Software Quality Characteristic Coding Practices Unit Level Architectural Practices System Level
Reliability
  • Protecting state in multi-threaded environments
  • Safe use of inheritance and polymorphism
  • Resource bounds management, Complex code
  • Managing allocated resources, Timeouts
  • Multi-layer design compliance
  • Software manages data integrity and consistency
  • Exception handling through transactions
  • Class architecture compliance
Performance Efficiency
  • Compliance with Object-Oriented best practices
  • Compliance with SQL best practices
  • Expensive computations in loops
  • Static connections versus connection pools

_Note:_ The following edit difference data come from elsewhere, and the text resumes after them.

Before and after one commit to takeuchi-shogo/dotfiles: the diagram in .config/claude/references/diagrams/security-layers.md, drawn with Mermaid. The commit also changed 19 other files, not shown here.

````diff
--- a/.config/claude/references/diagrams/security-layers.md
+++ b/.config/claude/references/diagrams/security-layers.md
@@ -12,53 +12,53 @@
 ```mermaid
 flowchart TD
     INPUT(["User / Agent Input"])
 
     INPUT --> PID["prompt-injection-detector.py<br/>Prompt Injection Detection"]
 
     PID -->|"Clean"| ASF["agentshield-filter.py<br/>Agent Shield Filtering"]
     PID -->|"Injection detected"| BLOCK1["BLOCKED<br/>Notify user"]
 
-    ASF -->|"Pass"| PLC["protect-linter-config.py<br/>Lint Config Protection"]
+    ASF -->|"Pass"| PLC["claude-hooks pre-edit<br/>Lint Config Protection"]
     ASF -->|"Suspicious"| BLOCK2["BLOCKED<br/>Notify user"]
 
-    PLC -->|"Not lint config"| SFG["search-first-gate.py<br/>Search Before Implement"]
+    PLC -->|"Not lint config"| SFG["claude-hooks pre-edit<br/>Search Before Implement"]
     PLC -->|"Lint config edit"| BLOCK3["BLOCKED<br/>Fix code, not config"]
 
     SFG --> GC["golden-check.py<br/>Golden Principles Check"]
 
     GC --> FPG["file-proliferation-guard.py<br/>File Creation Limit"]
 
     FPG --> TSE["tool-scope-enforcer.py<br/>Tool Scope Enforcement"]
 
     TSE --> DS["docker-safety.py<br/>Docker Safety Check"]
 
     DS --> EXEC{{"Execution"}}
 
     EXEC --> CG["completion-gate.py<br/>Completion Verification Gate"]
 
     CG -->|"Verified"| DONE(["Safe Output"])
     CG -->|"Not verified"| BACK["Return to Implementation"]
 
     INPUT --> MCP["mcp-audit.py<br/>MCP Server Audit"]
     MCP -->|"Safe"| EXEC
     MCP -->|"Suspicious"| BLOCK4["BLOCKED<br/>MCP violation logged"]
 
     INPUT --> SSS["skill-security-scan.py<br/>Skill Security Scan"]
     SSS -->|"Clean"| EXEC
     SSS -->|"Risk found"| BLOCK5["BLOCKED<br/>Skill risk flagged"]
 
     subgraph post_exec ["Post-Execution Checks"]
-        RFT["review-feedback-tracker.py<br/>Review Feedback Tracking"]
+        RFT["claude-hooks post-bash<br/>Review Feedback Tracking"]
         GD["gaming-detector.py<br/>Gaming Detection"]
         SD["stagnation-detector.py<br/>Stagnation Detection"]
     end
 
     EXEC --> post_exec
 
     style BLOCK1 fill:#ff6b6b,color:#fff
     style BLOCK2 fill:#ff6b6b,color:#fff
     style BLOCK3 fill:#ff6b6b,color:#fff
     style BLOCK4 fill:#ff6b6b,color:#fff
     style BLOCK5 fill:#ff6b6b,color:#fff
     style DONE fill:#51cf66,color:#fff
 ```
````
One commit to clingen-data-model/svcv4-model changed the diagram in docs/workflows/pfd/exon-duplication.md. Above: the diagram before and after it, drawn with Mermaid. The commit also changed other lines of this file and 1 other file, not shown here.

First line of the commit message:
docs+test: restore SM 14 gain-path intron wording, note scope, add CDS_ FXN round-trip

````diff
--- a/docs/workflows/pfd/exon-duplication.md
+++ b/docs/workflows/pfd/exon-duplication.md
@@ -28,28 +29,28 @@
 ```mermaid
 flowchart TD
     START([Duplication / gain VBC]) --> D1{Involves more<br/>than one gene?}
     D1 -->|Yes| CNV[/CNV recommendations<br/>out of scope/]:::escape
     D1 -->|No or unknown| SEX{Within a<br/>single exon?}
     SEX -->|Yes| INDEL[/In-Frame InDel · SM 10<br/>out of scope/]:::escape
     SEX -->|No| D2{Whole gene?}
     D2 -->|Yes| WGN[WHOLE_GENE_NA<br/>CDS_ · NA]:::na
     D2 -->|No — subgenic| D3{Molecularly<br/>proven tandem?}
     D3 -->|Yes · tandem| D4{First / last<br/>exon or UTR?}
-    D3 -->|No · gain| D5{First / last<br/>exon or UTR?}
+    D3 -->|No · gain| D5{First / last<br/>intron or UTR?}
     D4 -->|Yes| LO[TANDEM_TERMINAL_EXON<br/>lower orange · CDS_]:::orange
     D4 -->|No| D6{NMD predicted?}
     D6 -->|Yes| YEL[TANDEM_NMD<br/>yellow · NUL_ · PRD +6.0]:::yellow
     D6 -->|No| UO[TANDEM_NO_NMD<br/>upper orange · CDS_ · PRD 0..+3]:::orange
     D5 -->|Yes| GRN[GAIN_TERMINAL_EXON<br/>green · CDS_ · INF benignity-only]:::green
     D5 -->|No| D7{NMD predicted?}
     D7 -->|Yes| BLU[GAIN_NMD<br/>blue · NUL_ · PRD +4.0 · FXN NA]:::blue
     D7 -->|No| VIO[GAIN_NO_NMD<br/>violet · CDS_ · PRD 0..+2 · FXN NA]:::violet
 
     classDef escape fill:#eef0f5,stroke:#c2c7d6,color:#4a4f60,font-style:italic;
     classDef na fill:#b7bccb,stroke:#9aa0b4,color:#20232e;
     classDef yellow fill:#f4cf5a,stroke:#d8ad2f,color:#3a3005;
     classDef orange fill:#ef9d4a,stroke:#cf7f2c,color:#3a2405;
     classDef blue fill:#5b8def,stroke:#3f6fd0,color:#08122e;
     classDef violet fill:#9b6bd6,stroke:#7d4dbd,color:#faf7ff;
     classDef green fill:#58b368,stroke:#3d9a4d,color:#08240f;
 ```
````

  • Compliance with garbage collection best practices
  • Appropriate interactions with expensive or remote resources
  • Data access performance and data management
  • Memory, network and disk space management
  • Centralized handling of client requests
  • Use of middle tier components vs. procedures/DB functions
Security
  • Use of hard-coded credentials
  • Buffer overflows
  • Missing initialization
  • Improper validation of array index
  • Improper locking
  • Uncontrolled format string
  • Input validation
  • SQL injection
  • Cross-site scripting
  • Failure to use vetted libraries or frameworks
  • Secure architecture design compliance
Maintainability
  • Unstructured and duplicated code
  • High cyclomatic complexity
  • Controlled level of dynamic coding
  • Over-parameterization of methods
  • Hard coding of literals
  • Excessive component size
  • Duplicated business logic
  • Compliance with initial architecture design
  • Strict hierarchy of calling between architectural layers
  • Excessive horizontal layers
  • Excessive multi-tier fan-in/fan-out